Starting well before dawn, essential workers toil at factories and markets and restaurants. Some remain deep into the night; the lucky ones work from home. Parks and beaches and hiking trails beckon those desperate for a break.

But COVID-19 has not been an equal-opportunity scourge. Those who see no choice but to work outside their homes are far more exposed than those who have the luxury of sheltering in place. Those in crowded households are far more likely to fall ill than those who live alone or in small families.

A Times analysis, based on Los Angeles County data, shows that someone living in the heavily immigrant Pico-Union neighborhood, for example, is seven times more likely to contract the disease — and 35 times more likely to die — than someone in relatively affluent Agoura Hills.

The Times sent reporters across the city to capture one day, Wednesday, in the life of the coronavirus pandemic. Here is what they found:

4 a.m. | Los Angeles Flower Mart

Sunrise Wholesale Flowers at The Original Los Angeles Flower Market

Most of Los Angeles was still asleep, but the heart of L.A.’s flower district on Wall Street was already full of life — of both the human and plant variety — a cacophony of color. Buckets of lilies, roses, baby’s breath, chrysanthemums, sunflowers, hydrangeas and daisies were being carted through the cavernous Original Los Angeles Flower Market.

The market reopened May 7 after being shut for two months due to COVID-19.

“We are all adjusting to the new norm,” said Qiana Rivera, as she separated bunches of green fronds. One of the market’s vendors, Rivera is grateful to be back at work. “It was so nice to come back and see our regular customers.”

But it’s been challenging too. Many vendors, like David Ramirez, say business has suffered tremendously. Ramirez is barely breaking even: “We are just trying to survive,” he said.

Summer is typically peak wedding season, a lucrative time for the flower market, but most gatherings and celebrations have been postponed or canceled. “This should be a good season for us, but we are really struggling,” Ramirez said.

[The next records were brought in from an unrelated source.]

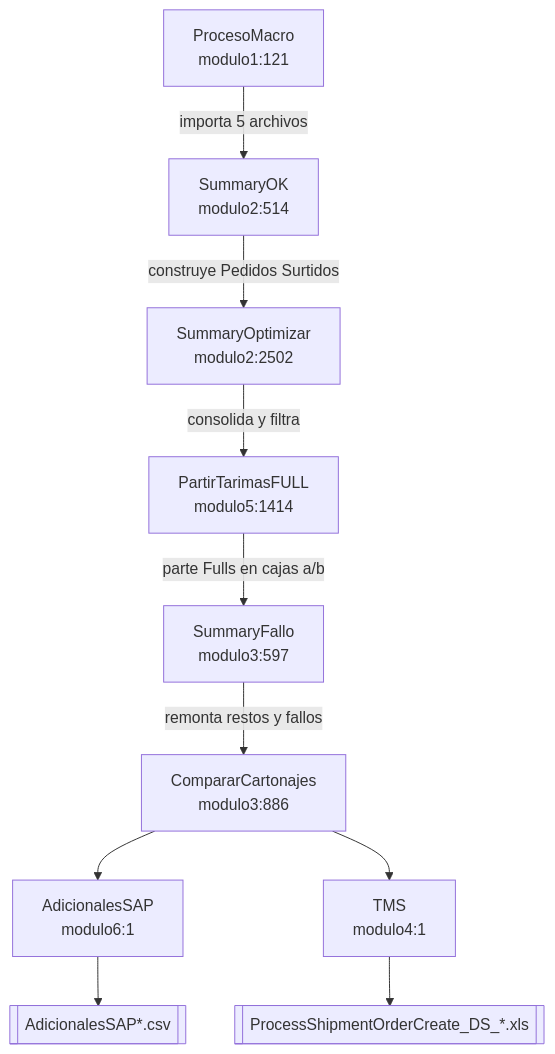
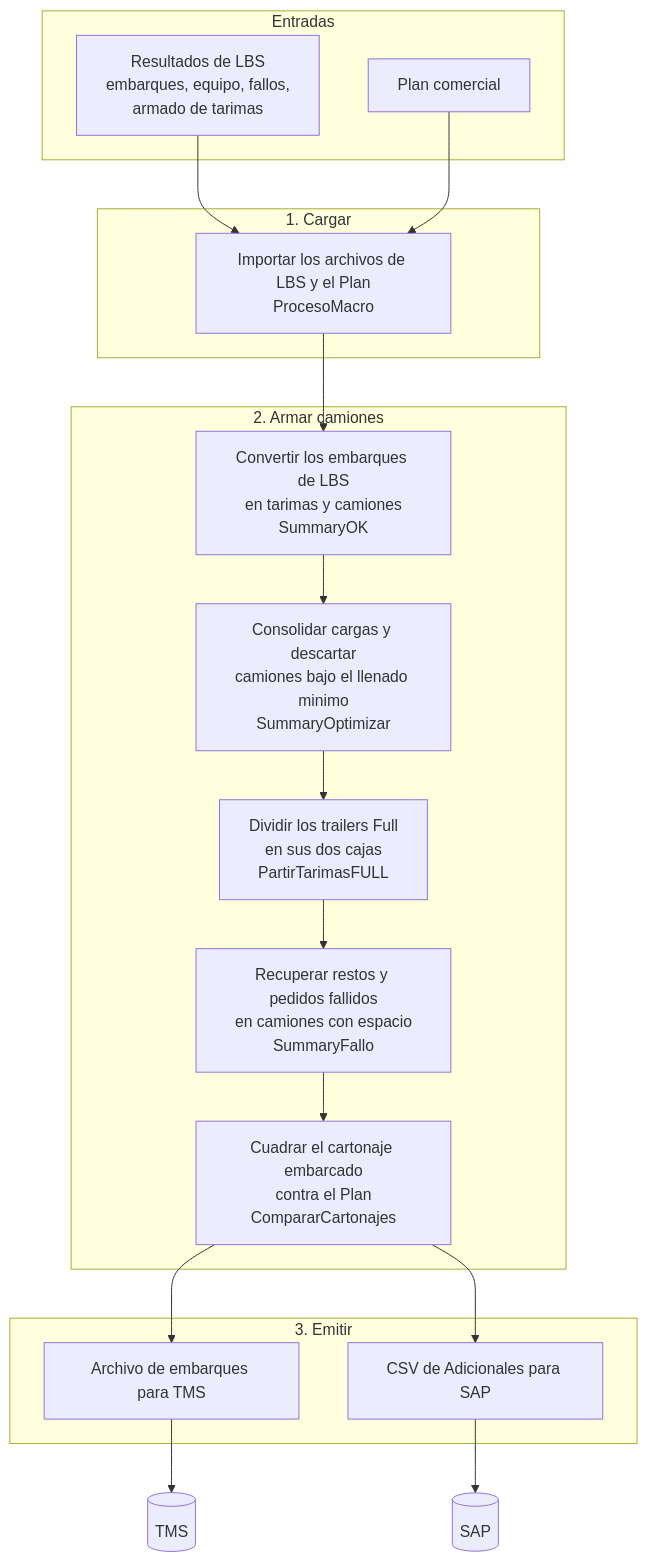
The third of 3 diagrams in documentation/Macro Salida/README.md (jp-hidalgo-ABI/Documentacion-Macros-LBS), drawn with Mermaid before and after one commit. The commit also changed other lines of this file, not shown here.

````diff
--- a/documentation/Macro Salida/README.md
+++ b/documentation/Macro Salida/README.md
@@ -18,21 +359,32 @@
 ```mermaid
 flowchart TB
-  P["ProcesoMacro<br/>modulo1:121"]
-  OK["SummaryOK<br/>modulo2:514"]
-  OPT["SummaryOptimizar<br/>modulo2:2502"]
-  PT["PartirTarimasFULL<br/>modulo5:1414"]
-  SF["SummaryFallo<br/>modulo3:597"]
-  CC["CompararCartonajes<br/>modulo3:886"]
-  SAP["AdicionalesSAP<br/>modulo6:1"]
-  TMS["TMS<br/>modulo4:1"]
+  subgraph inputs [Entradas]
+    LbsOut["Resultados de LBS<br/>embarques, equipo, fallos,<br/>armado de tarimas"]
+    PlanIn["Plan comercial"]
+  end
 
-  P -->|"importa 5 archivos"| OK
-  OK -->|"construye Pedidos Surtidos"| OPT
-  OPT -->|"consolida y filtra"| PT
-  PT -->|"parte Fulls en cajas a/b"| SF
-  SF -->|"remonta restos y fallos"| CC
-  CC --> SAP
-  CC --> TMS
-  TMS --> Out[["ProcessShipmentOrderCreate_DS_*.xls"]]
-  SAP --> Csv[["AdicionalesSAP*.csv"]]
+  subgraph load [1. Cargar]
+    Importar["Importar los archivos de LBS y el Plan<br/>ProcesoMacro"]
+  end
+
+  subgraph build [2. Armar camiones]
+    Construir["Convertir los embarques de LBS<br/>en tarimas y camiones<br/>SummaryOK"]
+    Optimizar["Consolidar cargas y descartar<br/>camiones bajo el llenado minimo<br/>SummaryOptimizar"]
+    Partir["Dividir los trailers Full<br/>en sus dos cajas<br/>PartirTarimasFULL"]
+    Remontar["Recuperar restos y pedidos fallidos<br/>en camiones con espacio<br/>SummaryFallo"]
+    Cuadrar["Cuadrar el cartonaje embarcado<br/>contra el Plan<br/>CompararCartonajes"]
+  end
+
+  subgraph emit [3. Emitir]
+    OutTms["Archivo de embarques para TMS"]
+    OutSap["CSV de Adicionales para SAP"]
+  end
+
+  LbsOut --> Importar
+  PlanIn --> Importar
+  Importar --> Construir --> Optimizar --> Partir --> Remontar --> Cuadrar
+  Cuadrar --> OutTms
+  Cuadrar --> OutSap
+  OutTms --> SistemaTms[(TMS)]
+  OutSap --> SistemaSap[(SAP)]
 ```
````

It’s not just the sellers who are having difficulties. During the two-month shutdown, growers across California threw out thousands of flowers and lost millions of dollars.

Many Flower Market customers are florists doing their best to drum up work despite the decline in events, but individual shoppers have also begun to visit the market again too.

Charlotte Redmond, a phlebotomist who is now testing people for COVID-19, stopped by before work.

She was browsing the house plants, looking for pothos and air plants. “Testing for COVID all day is wearing me out,” Redmond said. “My happy place is my garden now — the plants make me feel peaceful.”